Chasing having a girlfriend had become my white rabbit.

That’s not a pun, but they were almost always white. My parents didn’t hate it but did their best to discourage it. My father ominously told me that liking white girls was the reason I kept getting hurt. He said one day I would understand why. That was the last piece of advice he ever gave me.

Dating a black girl was next to impossible though. There was only one in my grade, and Latoya was crazy.

We made fun of her then but looking back, I understand how tough it must’ve been being the only black girl at that school. It was rough enough being me, and women far too often have it disproportionately harder.

As much as I love women, I thank God I’m not one. It would suck having to like dudes, and again, not a pun.

But I didn’t think it was fair. If dating in St. Clairsville was segregated, the separation wasn’t equal. White boys had way more options. I was slowly starting to realize the world of ‘white love’ was a place they were never going to fully let me into.

Alexis being with Craig was an exception that distorted my reality.

I thought I could have a white girlfriend, no big deal. I didn’t realize yet that most parents would literally disown their daughters if they were to bring me home. So even when I could pull off finding a girl who liked me back, which wasn’t an easy task – I then had to somehow convince her that being with me was worth losing her entire family.

My game was never that good.

The thing about being different than everyone around you is that because you’re looking at the world out of your eyes, you start to forget that you’re different.

You think you’re the same as the people you’re looking at. But they like to remind you, when you get too close, you’re not one of them. Deep down, I know they’ll always view me as lesser, even if they’re not aware of this consciously.
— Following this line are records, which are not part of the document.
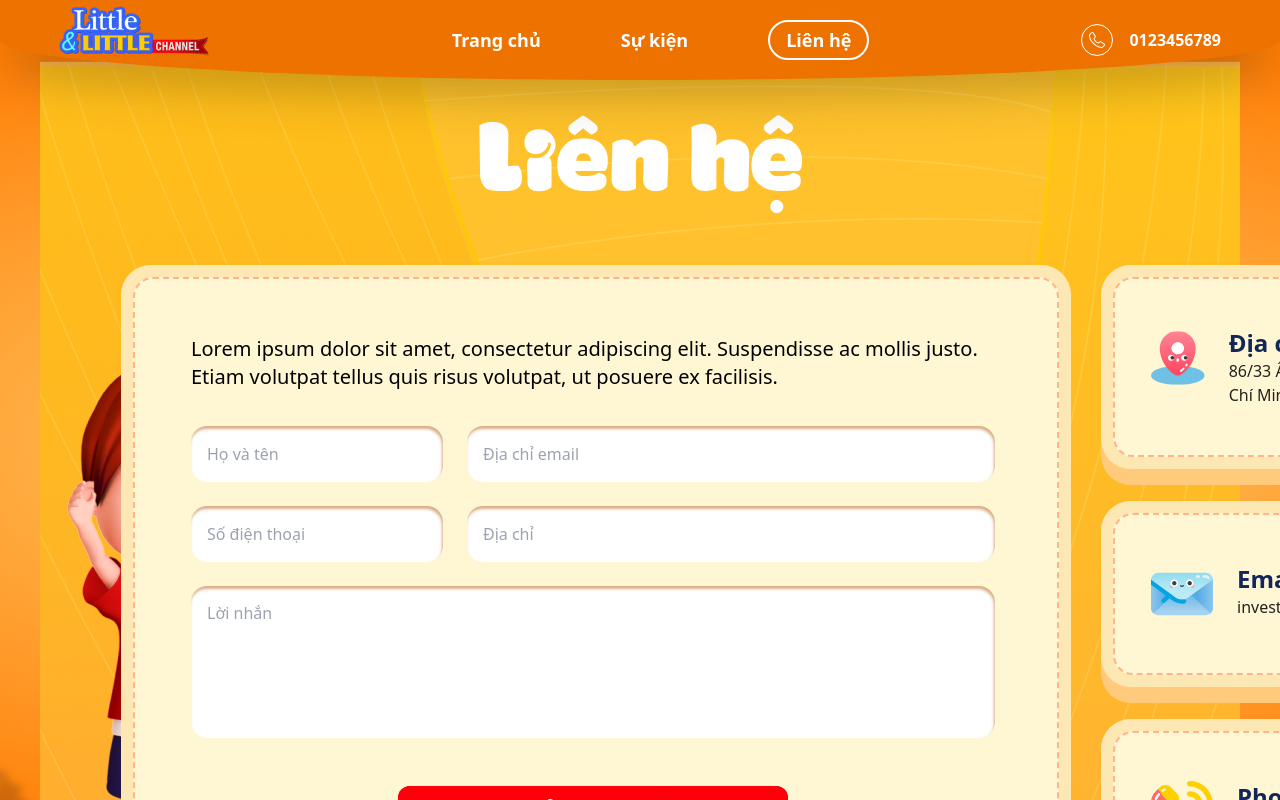
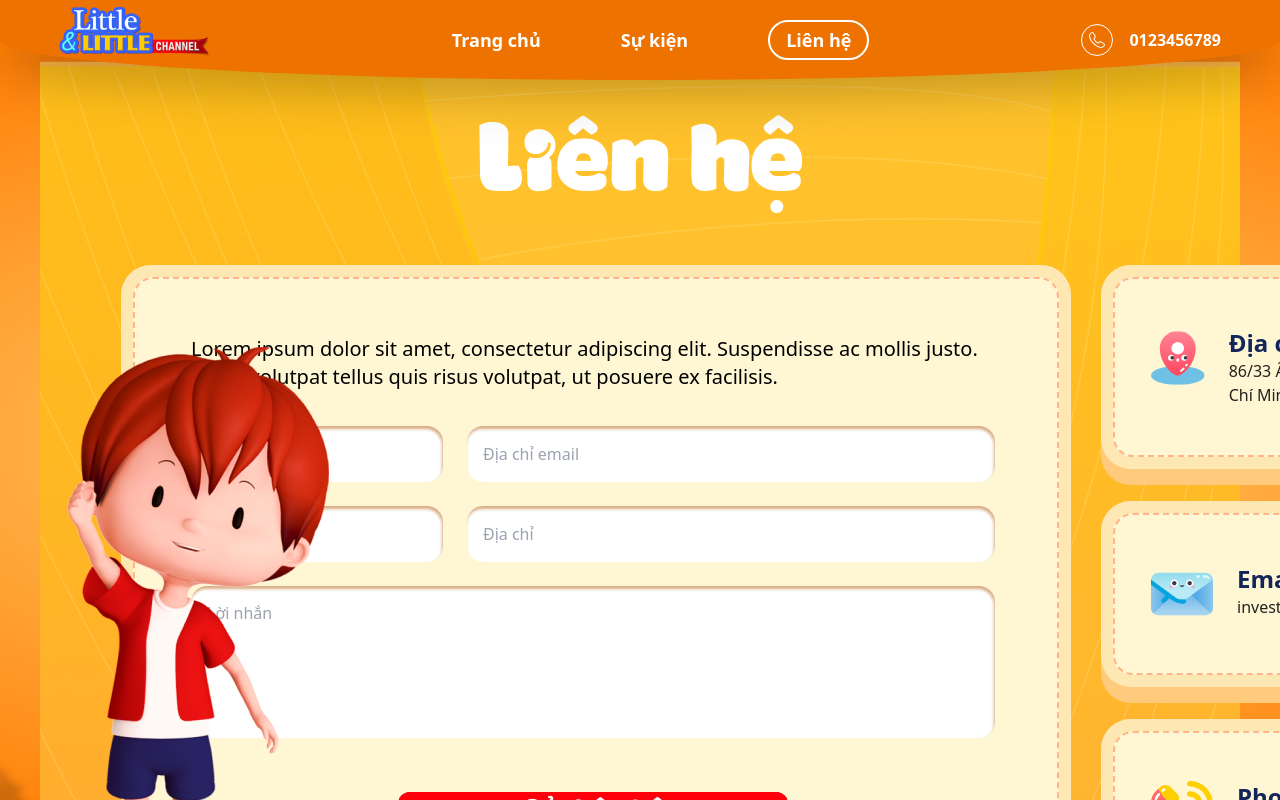
Before and after one commit to chuongnguyen-id/little-and-little-landing-page, a React (Create React App) app: page /lien-he in a window 1280 px wide. Shown: the top 800 px of the page. Built offline with nearby package versions, Linux system fonts and the light colour scheme.

Commit message:
validate form

```diff
--- a/package.json
+++ b/package.json
@@ -10,6 +10,7 @@
     "@types/node": "^16.18.24",
     "@types/react": "^18.2.0",
     "@types/react-dom": "^18.2.0",
+    "formik": "^2.2.9",
     "node-sass": "^8.0.0",
     "react": "^18.2.0",
     "react-dom": "^18.2.0",
@@ -17,7 +18,8 @@
     "react-scripts": "5.0.1",
     "sass": "^1.62.1",
     "typescript": "^4.9.5",
-    "web-vitals": "^2.1.4"
+    "web-vitals": "^2.1.4",
+    "yup": "^1.1.1"
   },
   "scripts": {
     "start": "react-scripts start",
--- a/src/App.tsx
+++ b/src/App.tsx
@@ -13,10 +13,10 @@ function App() {
       <Routes>
         <Route path="/" Component={Home}></Route>
         <Route path="/su-kien" Component={Event}></Route>
-        <Route path="/chi-tiet" Component={EventDetails}></Route>
+        <Route path="/su-kien/chi-tiet" Component={EventDetails}></Route>
         <Route path="/lien-he" Component={Contact}></Route>
         <Route path="/thanh-toan" Component={Payment}></Route>
-        <Route path="/thanh-toan-thanh-cong" Component={PaymentSuccess}></Route>
+        <Route path="/thanh-toan/thanh-cong" Component={PaymentSuccess}></Route>
       </Routes>
     </>
   );
--- a/src/layouts/Contact/InfoContact.tsx
+++ b/src/layouts/Contact/InfoContact.tsx
@@ -1,81 +1,225 @@
-import { useState } from "react";
+// import { useState } from "react";
+// import Button from "../../components/Button";
+
+// interface Inputs {
+//   fullname?: string;
+//   email?: string;
+//   phone?: string;
+//   address?: string;
+//   message?: string;
+// }
+
+// const InfoContact = () => {
+//   const [inputs, setInputs] = useState<Inputs>({});
+
+//   const handleChange = (event: any) => {
+//     const name = event.target.name;
+//     const value = event.target.value;
+//     setInputs((values) => ({ ...values, [name]: value }));
+//   };
+
+//   const handleSubmit = (event: any) => {
+//     event.preventDefault();
+//     console.log(inputs);
+//     window.alert(JSON.stringify(inputs));
+//   };
+
+//   return (
+//     <>
+//       <form
+//         onSubmit={handleSubmit}
+//         className="grid grid-cols-12 pl-[56px] pr-[62px] gap-6"
+//       >
+//         <input
+//           placeholder="Họ và tên"
+//           type="text"
+//           name="fullname"
+//           value={inputs.fullname || ""}
+//           onChange={handleChange}
+//           className="col-span-4"
+//         />
+//         <input
+//           placeholder="Địa chỉ email"
+//           type="email"
+//           name="email"
+//           value={inputs.email || ""}
+//           onChange={handleChange}
+//           className="col-span-8"
+//         />
+//         <input
+//           placeholder="Số điện thoại"
+//           type="text"
+//           name="phone"
+//           value={inputs.phone || ""}
+//           onChange={handleChange}
+//           className="col-span-4"
+//         />
+//         <input
+//           placeholder="Địa chỉ"
+//           type="text"
+//           name="address"
+//           value={inputs.address || ""}
+//           onChange={handleChange}
+//           className="col-span-8"
+//         />
+//         <textarea
+//           placeholder="Lời nhắn"
+//           name="message"
+//           value={inputs.message || ""}
+//           onChange={handleChange}
+//           className="col-span-12 h-[152px]"
+//         />
+//         <Button
+//           style={{ height: "60px" }}
+//           className="mt-6 col-start-4 col-span-6 w-full"
+//         >
+//           Gửi liên hệ
+//         </Button>
+//       </form>
+//     </>
+//   );
+// };
+
+// export default InfoContact;
+
+import { Formik, Form, Field, ErrorMessage } from "formik";
+import * as Yup from "yup";
 import Button from "../../components/Button";
 
-interface Inputs {
-  fullname?: string;
-  email?: string;
-  phone?: string;
-  address?: string;
-  message?: string;
-}
+const InfoContactSchema = Yup.object().shape({
+  fullname: Yup.string().required("Họ và tên không được để trống"),
+  email: Yup.string()
+    .email("Địa chỉ email không hợp lệ")
+    .required("Địa chỉ email không được để trống"),
+  phone: Yup.string().required("Số điện thoại không được để trống"),
+  address: Yup.string().required("Địa chỉ không được để trống"),
+  message: Yup.string().required("Lời nhắn không được để trống"),
+});
 
 const InfoContact = () => {
-  const [inputs, setInputs] = useState<Inputs>({});
-
-  const handleChange = (event: any) => {
-    const name = event.target.name;
-    const value = event.target.value;
-    setInputs((values) => ({ ...values, [name]: value }));
+  const initialValues = {
+    fullname: "",
+    email: "",
+    phone: "",
+    address: "",
+    message: "",
   };
 
-  const handleSubmit = (event: any) => {
-    event.preventDefault();
-    console.log(inputs);
-    window.alert(JSON.stringify(inputs));
+  const onSubmit = (values: any) => {
+    console.log(values);
+    window.alert(JSON.stringify(values));
   };
 
   return (
     <>
-      <form
-        onSubmit={handleSubmit}
-        className="grid grid-cols-12 pl-[56px] pr-[62px] gap-6"
+      <Formik
+        initialValues={initialValues}
+        validationSchema={InfoContactSchema}
+        onSubmit={onSubmit}
       >
-        <input
-          placeholder="Họ và tên"
+        {({ errors, touched }) => (
+          <Form className="grid grid-cols-12 pl-[56px] pr-[62px] gap-6">
+            <div className="col-span-4">
+              <Field
                 type="text"
                 name="fullname"
-          value={inputs.fullname || ""}
-          onChange={handleChange}
-          className="col-span-4"
+                placeholder="Họ và tên"
+                className={
+                  "w-full border-gray-300" +
+                  (errors.fullname && touched.fullname ? " border-red-500" : "")
+                }
               />
-        <input
-          placeholder="Địa chỉ email"
+              <ErrorMessage
+                name="fullname"
+                component="div"
+                className={
+                  "text-red-500 text-sm mt-1" +
+                  (errors.fullname && touched.fullname ? " h-0" : "")
+                }
+              />
+            </div>
+            <div className="col-span-8">
+              <Field
                 type="email"
                 name="email"
-          value={inputs.email || ""}
-          onChange={handleChange}
-          className="col-span-8"
+                placeholder="Địa chỉ email"
+                className={
+                  "w-full border-gray-300" +
+                  (errors.email && touched.email ? " border-red-500" : "")
+                }
               />
-        <input
-          placeholder="Số điện thoại"
+              <ErrorMessage
+                name="email"
+                component="div"
+                className={
+                  "text-red-500 text-sm mt-1" +
+                  (errors.fullname && touched.fullname ? " h-0" : "")
+                }
+              />
+            </div>
+            <div className="col-span-4">
+              <Field
                 type="text"
                 name="phone"
-          value={inputs.phone || ""}
-          onChange={handleChange}
-          className="col-span-4"
+                placeholder="Số điện thoại"
+                className={
+                  "w-full border-gray-300" +
+                  (errors.phone && touched.phone ? " border-red-500" : "")
+                }
               />
-        <input
-          placeholder="Địa chỉ"
+              <ErrorMessage
+                name="phone"
+                component="div"
+                className={
+                  "text-red-500 text-sm mt-1" +
+                  (errors.fullname && touched.fullname ? " h-0" : "")
+                }
+              />
+            </div>
+            <div className="col-span-8">
+              <Field
                 type="text"
                 name="address"
-          value={inputs.address || ""}
-          onChange={handleChange}
-          className="col-span-8"
+                placeholder="Địa chỉ"
+                className={
+                  "w-full border-gray-300" +
+                  (errors.address && touched.address ? " border-red-500" : "")
+                }
               />
-        <textarea
+              <ErrorMessage
+                name="address"
+                component="div"
+                className={
+                  "text-red-500 text-sm mt-1" +
+                  (errors.fullname && touched.fullname ? " h-0" : "")
+                }
+              />
+            </div>
+            <div className="col-span-12">
+              <Field
+                component="textarea"
+                name="message"
                 placeholder="Lời nhắn"
+                className={
+                  "w-full border-gray-300 h-[152px]" +
+                  (errors.message && touched.message ? " border-red-500" : "")
+                }
+              />
+              <ErrorMessage
                 name="message"
-          value={inputs.message || ""}
-          onChange={handleChange}
-          className="col-span-12 h-[152px]"
+                component="div"
+                className={
+                  "text-red-500 text-sm mt-1" +
+                  (errors.fullname && touched.fullname ? " h-0" : "")
+                }
               />
-        <Button
-          style={{ height: "60px" }}
-          className="mt-6 col-start-4 col-span-6 w-full"
-        >
+            </div>
+            <Button className="col-start-4 col-span-6 mt-6 w-full flex-shrink-0">
               Gửi liên hệ
             </Button>
-      </form>
+          </Form>
+        )}
+      </Formik>
     </>
   );
 };
--- a/src/layouts/Contact/index.tsx
+++ b/src/layouts/Contact/index.tsx
@@ -65,7 +65,7 @@ const Contact = () => {
         <img
           src={AvatarAlex}
           alt="Alex"
-          className="absolute left-0 top-[347px]"
+          className="absolute left-0 top-[347px] z-30"
         />
       </DashboardLayout>
     </>
--- a/src/layouts/Home/index.tsx
+++ b/src/layouts/Home/index.tsx
@@ -14,6 +14,7 @@ import StarIcon from "../../components/Icon/StarIcon";
 import LogoDamSen from "../../assets/image/LogoDamSen.png";
 import Spine from "../../assets/image/Spine.png";
 import AvatarLisa from "../../assets/image/Decor/AvatarLisa.png";
+import BgDecor from "./BgDecor";
 
 const Home = () => {
   return (
@@ -62,8 +63,9 @@ const Home = () => {
         <img
           src={AvatarLisa}
           alt="Lisa"
-          className="absolute left-0 top-[490px]"
+          className="absolute left-0 top-[490px] z-30"
         />
+        <BgDecor />
       </DashboardLayout>
     </>
   );
--- a/src/layouts/Payment/index.tsx
+++ b/src/layouts/Payment/index.tsx
@@ -44,7 +44,7 @@ const Payment = () => {
         <img
           src={AvatarTrini}
           alt="Trini"
-          className="absolute left-0 top-[347px]"
+          className="absolute left-0 top-[347px] z-30"
         />
       </DashboardLayout>
     </>
--- a/src/layouts/PaymentSuccess/index.tsx
+++ b/src/layouts/PaymentSuccess/index.tsx
@@ -70,7 +70,7 @@ const PaymentSuccess = () => {
         <img
           src={AvatarAlvin}
           alt="Alvin"
-          className="absolute left-0 top-[260px]"
+          className="absolute left-0 top-[260px] z-30"
         />
       </DashboardLayout>
     </>
```
Also changed, not shown: src/layouts/Event/EventCard.tsx (+9 -4 lines), src/layouts/Home/BgDecor.tsx (added, +54 -0 lines), src/layouts/Home/TicketBooking.tsx (+6 -1 lines), 1 other file (tests, documents, lock files or other folders). Lines whose indentation alone changed are shown as unchanged.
If that’s not enough, I sucked at basketball. I tried out for the team my 7th grade year and was promptly cut. I don’t know why any school would cut any kid from any team.

Like do y’all really care about winning so bad that instead of letting a kid play games with his friends, you’ll leave him to roam the streets and get in trouble? Well, that’s what they did to me.
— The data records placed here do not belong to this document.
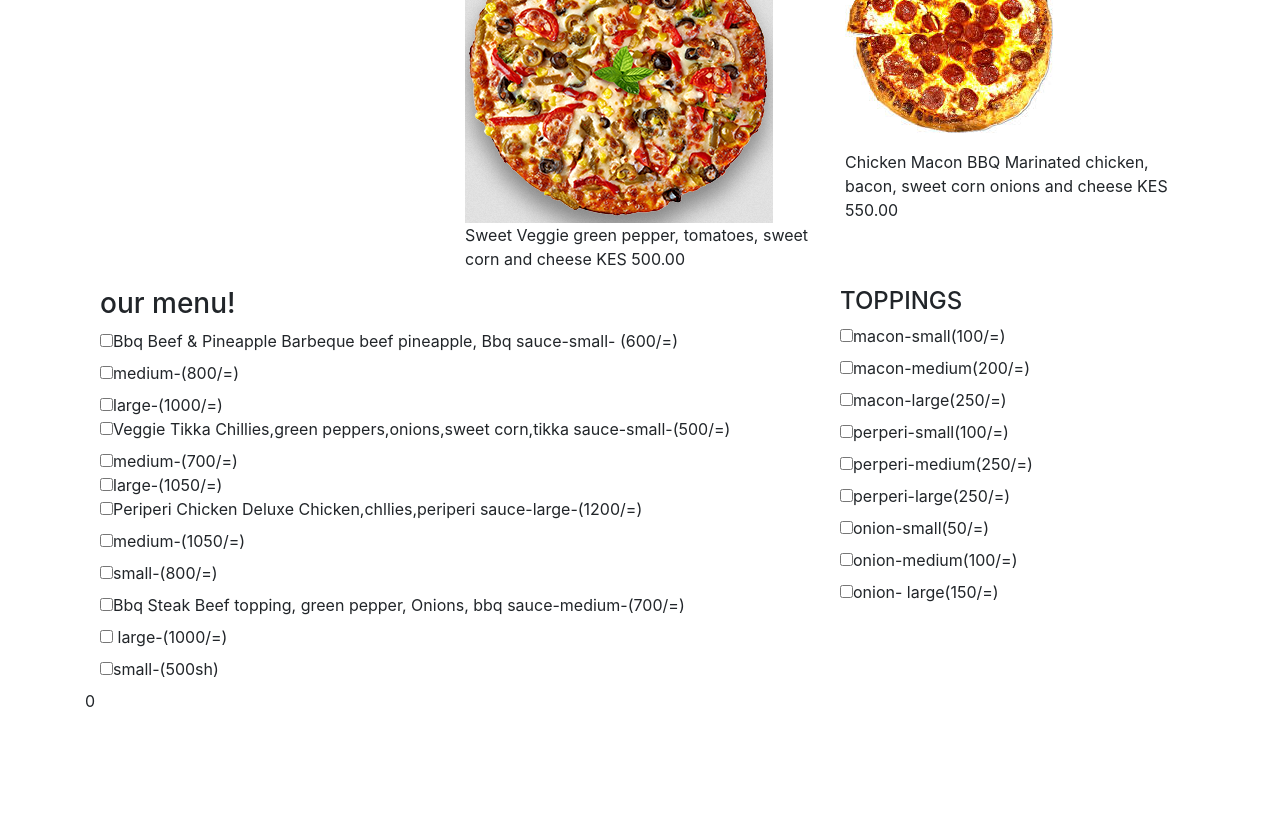
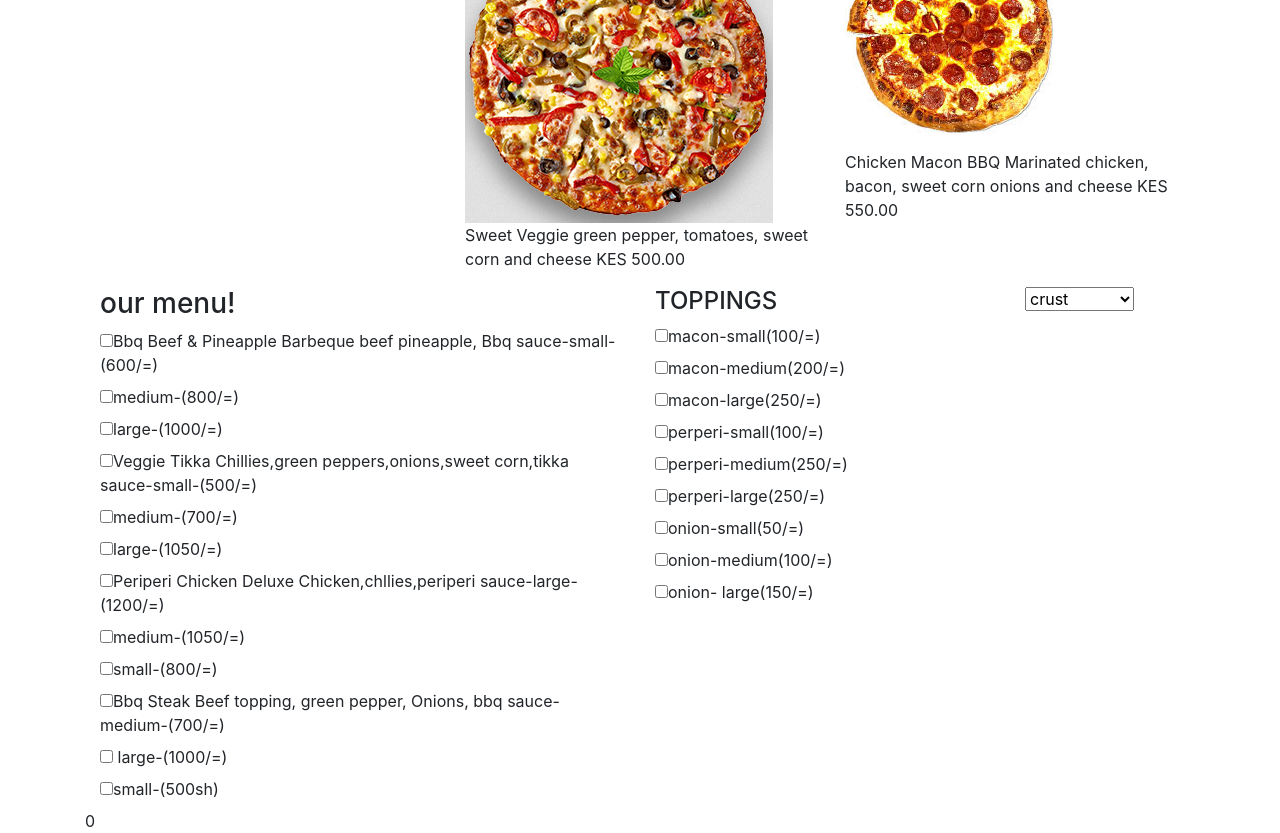
Before and after one commit to bittywahome/piza, a plain HTML site: page menu.html in a window 1280 px wide. Shown: the part 75-908 px from the top of the page. Before the commit the page ends 800 px from the top, so only its background shows below. Drawn offline with nearby package versions, Linux system fonts and the light colour scheme.

Commit message:
add crust

```diff
--- /dev/null
+++ b/js/scripts.js
@@ -0,0 +1,9 @@
+$(document).ready(function() {
+    $('label').click(function() {
+        var total=0;
+        $('.option:checked').each(function(){
+            total += parseInt($(this).val());
+    });
+    $('#total').html(total + ("/="));
+    })
+});
--- a/menu.html
+++ b/menu.html
@@ -34,18 +34,18 @@
 
   <div class="container">
     <div class="row">
-      <div class="col-md-8">
+      <div class="col-md-6">
 
     <h3>our menu!</h3>
 
     <label><input type="checkbox" class="option" value="600")/>Bbq Beef & Pineapple
             Barbeque beef pineapple, Bbq sauce-small- (600/=)</label><br/>
             <label> <input type="checkbox" class="option" value="800" />medium-(800/=)</label><br/>
-            <input type="checkbox" class="option" value="1000"/>large-(1000/=)</label><br/>
+            <label><input type="checkbox" class="option" value="1000"/>large-(1000/=)</label><br/>
             <label><input type="checkbox" class="option" value="500"/>Veggie Tikka
               Chillies,green peppers,onions,sweet corn,tikka sauce-small-(500/=)</label><br/>
-              <label></label><input type="checkbox" class=option value="700"/>medium-(700/=)</label><br/>
-              <label></label><input type="checkbox" class="option" value="1050" />large-(1050/=)</label><br/>
+              <label><input type="checkbox" class=option value="700"/>medium-(700/=)</label><br/>
+              <label><input type="checkbox" class="option" value="1050" />large-(1050/=)</label><br/>
               <label><input type="checkbox" class="option" value="1200"/>Periperi Chicken Deluxe
       Chicken,chllies,periperi sauce-large-(1200/=)</label><br/>
       <label><input type="checkbox" class="option" value="1050"/>medium-(1050/=)</label> <br/>
@@ -71,25 +71,20 @@
                   <label><input type="checkbox" class="option" value="150">onion- large(150/=)</label></br>
 
                   </div>
+                  <div class="col-md-2">
+                      <select id="crust" name='crust'>
+                          <option value="None">crust</option>
+                          <option value="crust">stuffed</option>
+                          <option value="crust">crispy</option>
+                          <option value="crust">Gluten-free</option>
+                          </select>
+                  </div>
     </div>
     </div>
                   <div id="total">0</div>
-                  <script src="js/jquery-3.4.1.js"></script>
-                  <script src="js/bootstrap.min.js"></script>
-
-                  <script>
-                    $(document).ready(function() {
-                        $('label').click(function() {
-                            var total=0;
-                            $('.option:checked').each(function(){
-                                total += parseInt($(this).val());
-                        });
-                        $('#total').html(total + ("/="));
-                        })
-                    });
-
-                    </script>
-
+                  <script src="https://code.jquery.com/jquery-3.4.1.js" integrity="sha256-WpOohJOqMqqyKL9FccASB9O0KwACQJpFTUBLTYOVvVU=" crossorigin="anonymous">
+                  </script>
+                  <script src="js/scripts.js"></script>
 
 
              </body>
```
Also changed, not shown: contacts.html (+1 -2 lines).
Being able to have that camaraderie, not to mention exercise, could’ve vastly improved my life. But instead I was forced to just hangout Uptown, where the drug dealers would kick it by the pay phones and wait for clients to page them.

They took a liking to me though and I learned about another type of game, but we’ll get to that.

I would have my revenge on the coach who cut me…

My dad never wanted me to go to the pool because he had a friend that drowned when he was young. He was also disappointed I wasn’t better at sports. Ironically, him keeping me away from water was preventing me from the one sport I would be good at. Luckily I didn’t listen to him, like I never listened to anyone.

I joined the swim team and unsurprisingly was the first black kid to do so. At first I was terrible, just god awful. I could barely swim one lap across the pool. But for some reason I stuck with it. I would go on to win first place in races! Perhaps my crowning competitive athletic achievement.

To this day, I’m the fastest of my friends in the water. It’s still the only sport I’m good at.

There were no try outs, and because of this I was able to stay on the team, which allowed me to improve. Now I have a life-long skill that I still utilize as much as I can. Everyone knows swimming is the best exercise.

The basketball coach who cut me had a daughter a year older than me that was also on the swim team.

She grabbed my ass one day under water. I took that as free reign to touch her back as much as I wanted. That whole summer I felt her up under that cold Allen Pool water. It was my first sexual experience, and it was amazing. So even though they wouldn’t let me into their homes or hearts, I still knew what that ass felt like.

Today, not much has changed.